EXERCISE AIM => Return a copy of every line in the data below that contains "assets".

DATA SECTION =>

◇ ◇ ◇ ◇ ◇

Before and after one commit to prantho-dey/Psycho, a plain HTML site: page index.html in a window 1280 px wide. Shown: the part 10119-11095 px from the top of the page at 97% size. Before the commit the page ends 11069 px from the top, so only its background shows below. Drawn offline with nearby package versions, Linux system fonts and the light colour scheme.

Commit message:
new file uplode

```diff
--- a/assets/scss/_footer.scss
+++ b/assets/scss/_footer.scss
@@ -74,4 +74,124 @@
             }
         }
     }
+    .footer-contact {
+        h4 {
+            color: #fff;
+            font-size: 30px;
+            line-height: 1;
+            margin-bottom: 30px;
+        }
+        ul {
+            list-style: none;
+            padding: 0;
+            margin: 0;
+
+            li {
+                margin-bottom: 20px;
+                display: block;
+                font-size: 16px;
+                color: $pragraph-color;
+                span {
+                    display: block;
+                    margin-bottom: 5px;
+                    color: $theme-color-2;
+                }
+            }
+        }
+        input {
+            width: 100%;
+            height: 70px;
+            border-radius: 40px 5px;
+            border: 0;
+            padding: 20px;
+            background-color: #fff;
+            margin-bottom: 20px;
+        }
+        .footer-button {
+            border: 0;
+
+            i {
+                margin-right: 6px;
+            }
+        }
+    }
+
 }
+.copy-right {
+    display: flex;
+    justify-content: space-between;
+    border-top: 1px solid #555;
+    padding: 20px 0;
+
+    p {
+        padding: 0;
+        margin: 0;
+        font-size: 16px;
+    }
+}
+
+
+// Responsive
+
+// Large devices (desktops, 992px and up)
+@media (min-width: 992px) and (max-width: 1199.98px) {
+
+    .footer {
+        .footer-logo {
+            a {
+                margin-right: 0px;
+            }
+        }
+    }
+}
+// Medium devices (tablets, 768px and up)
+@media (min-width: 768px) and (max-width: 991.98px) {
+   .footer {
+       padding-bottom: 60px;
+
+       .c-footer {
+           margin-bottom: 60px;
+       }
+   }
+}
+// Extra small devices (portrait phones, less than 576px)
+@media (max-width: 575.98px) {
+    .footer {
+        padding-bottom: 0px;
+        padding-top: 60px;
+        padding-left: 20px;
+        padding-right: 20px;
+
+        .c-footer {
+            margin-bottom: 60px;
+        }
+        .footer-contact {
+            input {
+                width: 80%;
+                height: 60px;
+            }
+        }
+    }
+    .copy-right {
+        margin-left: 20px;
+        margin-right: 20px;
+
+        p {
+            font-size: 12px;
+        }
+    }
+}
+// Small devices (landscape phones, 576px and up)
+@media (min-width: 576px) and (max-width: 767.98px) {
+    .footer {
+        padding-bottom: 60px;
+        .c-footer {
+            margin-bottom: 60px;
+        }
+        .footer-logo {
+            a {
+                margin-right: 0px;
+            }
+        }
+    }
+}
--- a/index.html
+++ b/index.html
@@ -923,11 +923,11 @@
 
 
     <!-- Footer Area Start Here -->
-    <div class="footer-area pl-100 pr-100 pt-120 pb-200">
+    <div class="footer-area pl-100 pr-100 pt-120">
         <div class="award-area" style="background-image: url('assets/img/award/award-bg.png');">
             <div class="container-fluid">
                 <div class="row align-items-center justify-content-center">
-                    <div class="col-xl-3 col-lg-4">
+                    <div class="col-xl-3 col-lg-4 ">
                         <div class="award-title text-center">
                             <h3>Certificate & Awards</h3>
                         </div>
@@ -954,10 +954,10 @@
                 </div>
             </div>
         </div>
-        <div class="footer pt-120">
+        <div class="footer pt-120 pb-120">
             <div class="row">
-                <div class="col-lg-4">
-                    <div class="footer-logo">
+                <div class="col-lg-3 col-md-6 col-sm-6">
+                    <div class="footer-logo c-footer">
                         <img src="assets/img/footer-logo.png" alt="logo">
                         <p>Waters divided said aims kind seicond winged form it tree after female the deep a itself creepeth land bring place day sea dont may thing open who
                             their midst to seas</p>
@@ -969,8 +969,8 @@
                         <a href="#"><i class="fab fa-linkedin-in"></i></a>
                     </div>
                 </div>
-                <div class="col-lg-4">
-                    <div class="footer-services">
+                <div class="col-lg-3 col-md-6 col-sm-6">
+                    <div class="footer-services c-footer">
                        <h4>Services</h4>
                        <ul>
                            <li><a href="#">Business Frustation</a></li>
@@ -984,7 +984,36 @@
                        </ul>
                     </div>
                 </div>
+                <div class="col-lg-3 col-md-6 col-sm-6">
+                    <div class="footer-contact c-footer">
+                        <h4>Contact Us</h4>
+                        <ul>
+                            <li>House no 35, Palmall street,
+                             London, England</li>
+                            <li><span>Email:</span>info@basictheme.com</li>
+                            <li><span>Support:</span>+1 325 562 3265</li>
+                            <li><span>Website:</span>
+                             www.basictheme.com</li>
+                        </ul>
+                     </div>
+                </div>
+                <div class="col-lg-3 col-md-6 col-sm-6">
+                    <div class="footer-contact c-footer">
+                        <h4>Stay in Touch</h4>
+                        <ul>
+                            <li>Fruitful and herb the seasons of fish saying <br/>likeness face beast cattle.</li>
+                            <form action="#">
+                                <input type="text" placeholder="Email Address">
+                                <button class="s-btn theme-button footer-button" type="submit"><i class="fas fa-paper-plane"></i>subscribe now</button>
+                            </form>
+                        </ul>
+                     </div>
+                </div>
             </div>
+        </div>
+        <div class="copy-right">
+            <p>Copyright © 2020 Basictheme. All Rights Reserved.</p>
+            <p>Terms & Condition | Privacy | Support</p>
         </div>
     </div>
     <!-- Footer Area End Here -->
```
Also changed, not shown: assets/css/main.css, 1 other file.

◇ ◇ ◇ ◇ ◇

WRITTEN RESPONSE =>
--- a/assets/scss/_footer.scss
+++ b/assets/scss/_footer.scss
         <div class="award-area" style="background-image: url('assets/img/award/award-bg.png');">
                         <img src="assets/img/footer-logo.png" alt="logo">
Also changed, not shown: assets/css/main.css, 1 other file.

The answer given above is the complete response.